Segment Start: DATA PROVIDED

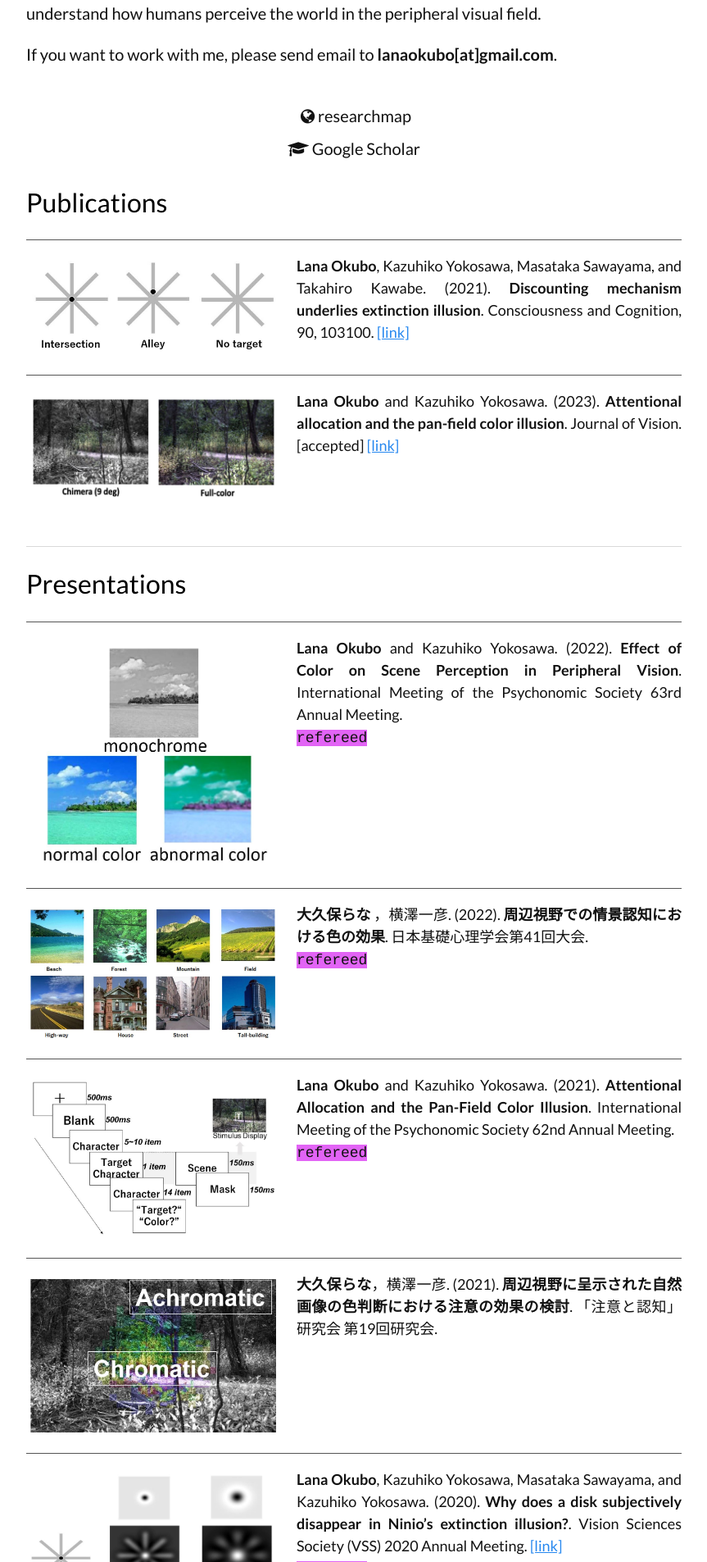
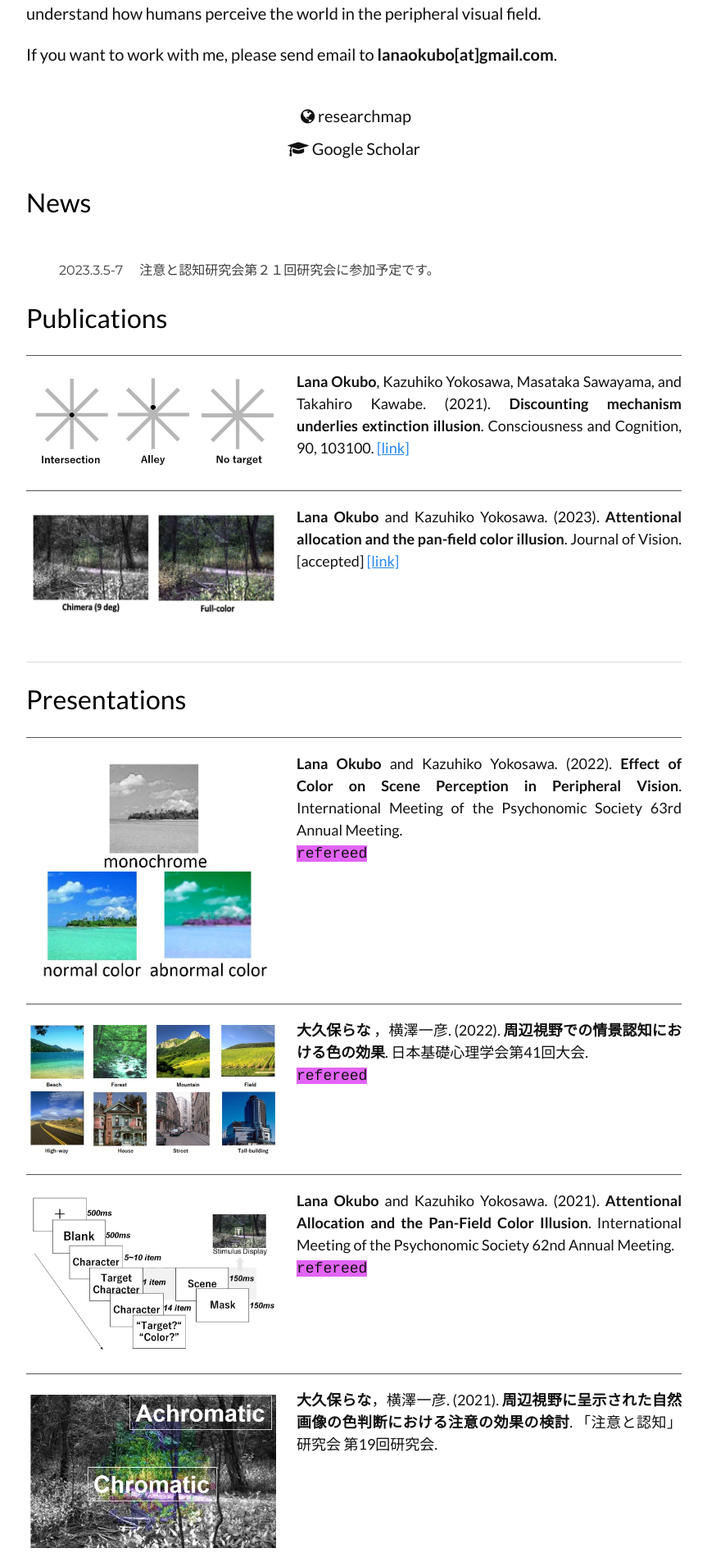
Before and after one commit to LNOKB/lnokb.github.io, a Jekyll site: the page built from index.html, in a window 1280 px wide. Shown: the part 698-2603 px from the top of the page at 82% size, without its empty margins (208-1071 px from the left). Built offline with Jekyll 4.4.1, drawn with Linux system fonts in a browser that asks for light colours; some of the changed text lies outside the part shown.

Commit message:
Update index.html

```diff
--- a/index.html
+++ b/index.html
@@ -39,6 +39,24 @@
     </section> <!-- End About Body-->
   </div> <!-- End About Container -->
 </div> <!-- End Small Wrapper -->
+
+<div class="small-wrapper" align="center">
+  <div class="section-container" align="left">
+    <section class="about-header">
+      <h1 id="sec:news" style="color:black" align="left">News</h1>
+  </div>
+  <div class="news-container" align="left">
+    <ul>
+
+
+      <p class="subtitle">
+        2023.3.5-7 　注意と認知研究会第２１回研究会に参加予定です。
+      </p>
+
+
+  </div> <!-- End About Container -->
+</div> <!-- End Small Wrapper -->
+
 
 <div class="small-wrapper" align="center">
   <div class="section-container" align="left">
@@ -212,7 +230,7 @@
 
       <p class="subtitle">
         2020.1-2021.3　 NTT Communication Science Laboratories, Intern (Sensory Representation Research Group)
-        Advisor: Takahiro Kawabe
+        Mentor: Takahiro Kawabe
       </p>
 
 
```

Segment End: DATA PROVIDED

### YOUR TASK:
Print the records above exactly, minus pictures.

### FINISHED EXERCISE:
Before and after one commit to LNOKB/lnokb.github.io, a Jekyll site: the page built from index.html, in a window 1280 px wide. Shown: the part 698-2603 px from the top of the page at 82% size, without its empty margins (208-1071 px from the left). Built offline with Jekyll 4.4.1, drawn with Linux system fonts in a browser that asks for light colours; some of the changed text lies outside the part shown.

Commit message:
Update index.html

```diff
--- a/index.html
+++ b/index.html
@@ -39,6 +39,24 @@
     </section> <!-- End About Body-->
   </div> <!-- End About Container -->
 </div> <!-- End Small Wrapper -->
+
+<div class="small-wrapper" align="center">
+  <div class="section-container" align="left">
+    <section class="about-header">
+      <h1 id="sec:news" style="color:black" align="left">News</h1>
+  </div>
+  <div class="news-container" align="left">
+    <ul>
+
+
+      <p class="subtitle">
+        2023.3.5-7 　注意と認知研究会第２１回研究会に参加予定です。
+      </p>
+
+
+  </div> <!-- End About Container -->
+</div> <!-- End Small Wrapper -->
+
 
 <div class="small-wrapper" align="center">
   <div class="section-container" align="left">
@@ -212,7 +230,7 @@
 
       <p class="subtitle">
         2020.1-2021.3　 NTT Communication Science Laboratories, Intern (Sensory Representation Research Group)
-        Advisor: Takahiro Kawabe
+        Mentor: Takahiro Kawabe
       </p>
 
 
```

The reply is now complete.